Work instructions
Copy out every line of the data that follows, exactly.

Data to process
....
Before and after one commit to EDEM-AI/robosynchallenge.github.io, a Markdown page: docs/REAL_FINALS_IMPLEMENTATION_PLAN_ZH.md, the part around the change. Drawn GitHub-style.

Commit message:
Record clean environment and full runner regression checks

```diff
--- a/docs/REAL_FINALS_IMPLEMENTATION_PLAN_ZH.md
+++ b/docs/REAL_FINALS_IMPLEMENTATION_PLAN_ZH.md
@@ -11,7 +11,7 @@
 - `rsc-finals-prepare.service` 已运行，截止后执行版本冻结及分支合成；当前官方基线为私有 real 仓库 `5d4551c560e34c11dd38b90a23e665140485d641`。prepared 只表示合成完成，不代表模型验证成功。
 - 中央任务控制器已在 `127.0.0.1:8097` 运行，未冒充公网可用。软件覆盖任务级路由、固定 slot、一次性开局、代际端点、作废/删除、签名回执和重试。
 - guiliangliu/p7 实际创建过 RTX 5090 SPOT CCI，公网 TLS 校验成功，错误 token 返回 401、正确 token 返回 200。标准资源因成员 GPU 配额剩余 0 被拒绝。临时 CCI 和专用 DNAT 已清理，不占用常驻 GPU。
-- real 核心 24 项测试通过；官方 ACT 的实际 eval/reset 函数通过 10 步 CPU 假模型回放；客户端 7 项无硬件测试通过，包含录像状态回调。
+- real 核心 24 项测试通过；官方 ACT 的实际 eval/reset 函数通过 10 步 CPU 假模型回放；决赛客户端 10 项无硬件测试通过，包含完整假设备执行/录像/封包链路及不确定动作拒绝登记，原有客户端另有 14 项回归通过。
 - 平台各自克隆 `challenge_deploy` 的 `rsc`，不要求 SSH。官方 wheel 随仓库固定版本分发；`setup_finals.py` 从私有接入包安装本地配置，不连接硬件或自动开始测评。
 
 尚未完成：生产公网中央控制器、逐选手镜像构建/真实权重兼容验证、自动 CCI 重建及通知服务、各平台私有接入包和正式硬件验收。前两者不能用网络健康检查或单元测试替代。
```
....
Task output
Before and after one commit to EDEM-AI/robosynchallenge.github.io, a Markdown page: docs/REAL_FINALS_IMPLEMENTATION_PLAN_ZH.md, the part around the change. Drawn GitHub-style.

Commit message:
Record clean environment and full runner regression checks

```diff
--- a/docs/REAL_FINALS_IMPLEMENTATION_PLAN_ZH.md
+++ b/docs/REAL_FINALS_IMPLEMENTATION_PLAN_ZH.md
@@ -11,7 +11,7 @@
 - `rsc-finals-prepare.service` 已运行，截止后执行版本冻结及分支合成；当前官方基线为私有 real 仓库 `5d4551c560e34c11dd38b90a23e665140485d641`。prepared 只表示合成完成，不代表模型验证成功。
 - 中央任务控制器已在 `127.0.0.1:8097` 运行，未冒充公网可用。软件覆盖任务级路由、固定 slot、一次性开局、代际端点、作废/删除、签名回执和重试。
 - guiliangliu/p7 实际创建过 RTX 5090 SPOT CCI，公网 TLS 校验成功，错误 token 返回 401、正确 token 返回 200。标准资源因成员 GPU 配额剩余 0 被拒绝。临时 CCI 和专用 DNAT 已清理，不占用常驻 GPU。
-- real 核心 24 项测试通过；官方 ACT 的实际 eval/reset 函数通过 10 步 CPU 假模型回放；客户端 7 项无硬件测试通过，包含录像状态回调。
+- real 核心 24 项测试通过；官方 ACT 的实际 eval/reset 函数通过 10 步 CPU 假模型回放；决赛客户端 10 项无硬件测试通过，包含完整假设备执行/录像/封包链路及不确定动作拒绝登记，原有客户端另有 14 项回归通过。
 - 平台各自克隆 `challenge_deploy` 的 `rsc`，不要求 SSH。官方 wheel 随仓库固定版本分发；`setup_finals.py` 从私有接入包安装本地配置，不连接硬件或自动开始测评。
 
 尚未完成：生产公网中央控制器、逐选手镜像构建/真实权重兼容验证、自动 CCI 重建及通知服务、各平台私有接入包和正式硬件验收。前两者不能用网络健康检查或单元测试替代。
```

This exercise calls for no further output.